WORK REQUIRED: Please count the lines in the listing below where the word "AGENTCONTEXT" appears. Give the number only.

MATERIAL TO PROCESS:
★ ★ ★ ★ ★ ★ ★

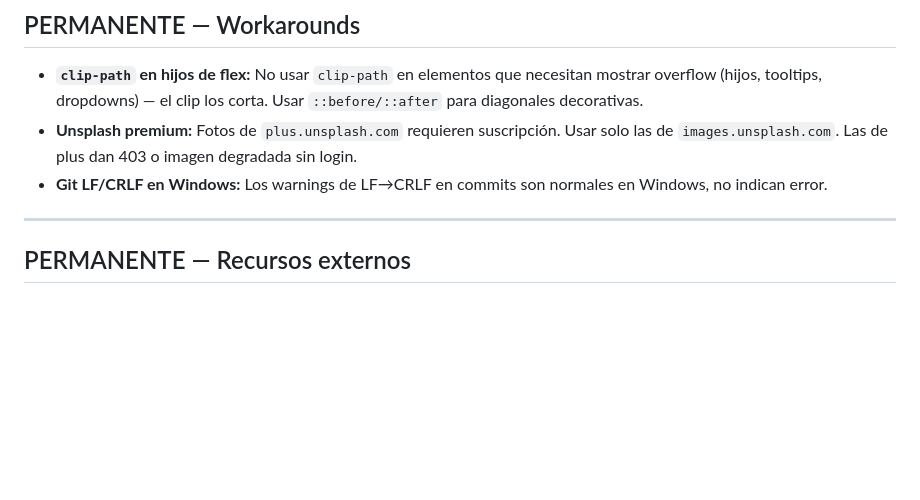
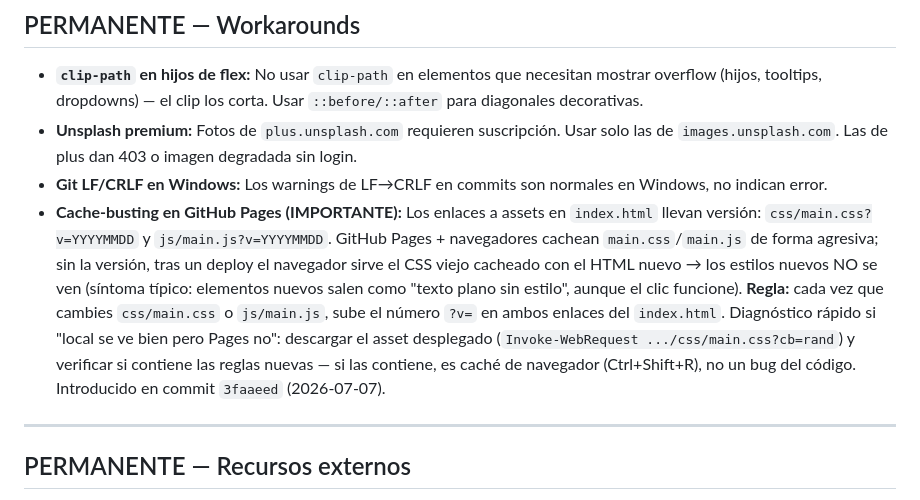
Before and after one commit to EliezerZMDev/myofficialwebsite, a Markdown page: AGENTCONTEXT/knowledge.md, the part around the change. Drawn GitHub-style; blank space fills up the shorter version.

Commit message:
docs: registrar convencion de cache-busting en knowledge.md
Co-Authored-By: Claude Opus 4.8 <noreply@anthropic.com>

```diff
--- a/AGENTCONTEXT/knowledge.md
+++ b/AGENTCONTEXT/knowledge.md
@@ -55,6 +55,7 @@
 - **`clip-path` en hijos de flex:** No usar `clip-path` en elementos que necesitan mostrar overflow (hijos, tooltips, dropdowns) — el clip los corta. Usar `::before/::after` para diagonales decorativas.
 - **Unsplash premium:** Fotos de `plus.unsplash.com` requieren suscripción. Usar solo las de `images.unsplash.com`. Las de plus dan 403 o imagen degradada sin login.
 - **Git LF/CRLF en Windows:** Los warnings de LF→CRLF en commits son normales en Windows, no indican error.
+- **Cache-busting en GitHub Pages (IMPORTANTE):** Los enlaces a assets en `index.html` llevan versión: `css/main.css?v=YYYYMMDD` y `js/main.js?v=YYYYMMDD`. GitHub Pages + navegadores cachean `main.css`/`main.js` de forma agresiva; sin la versión, tras un deploy el navegador sirve el CSS viejo cacheado con el HTML nuevo → los estilos nuevos NO se ven (síntoma típico: elementos nuevos salen como "texto plano sin estilo", aunque el clic funcione). **Regla:** cada vez que cambies `css/main.css` o `js/main.js`, sube el número `?v=` en ambos enlaces del `index.html`. Diagnóstico rápido si "local se ve bien pero Pages no": descargar el asset desplegado (`Invoke-WebRequest .../css/main.css?cb=rand`) y verificar si contiene las reglas nuevas — si las contiene, es caché de navegador (Ctrl+Shift+R), no un bug del código. Introducido en commit `3faaeed` (2026-07-07).
 
 ---
 
```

★ ★ ★ ★ ★ ★ ★

SOLVED EXERCISE: 3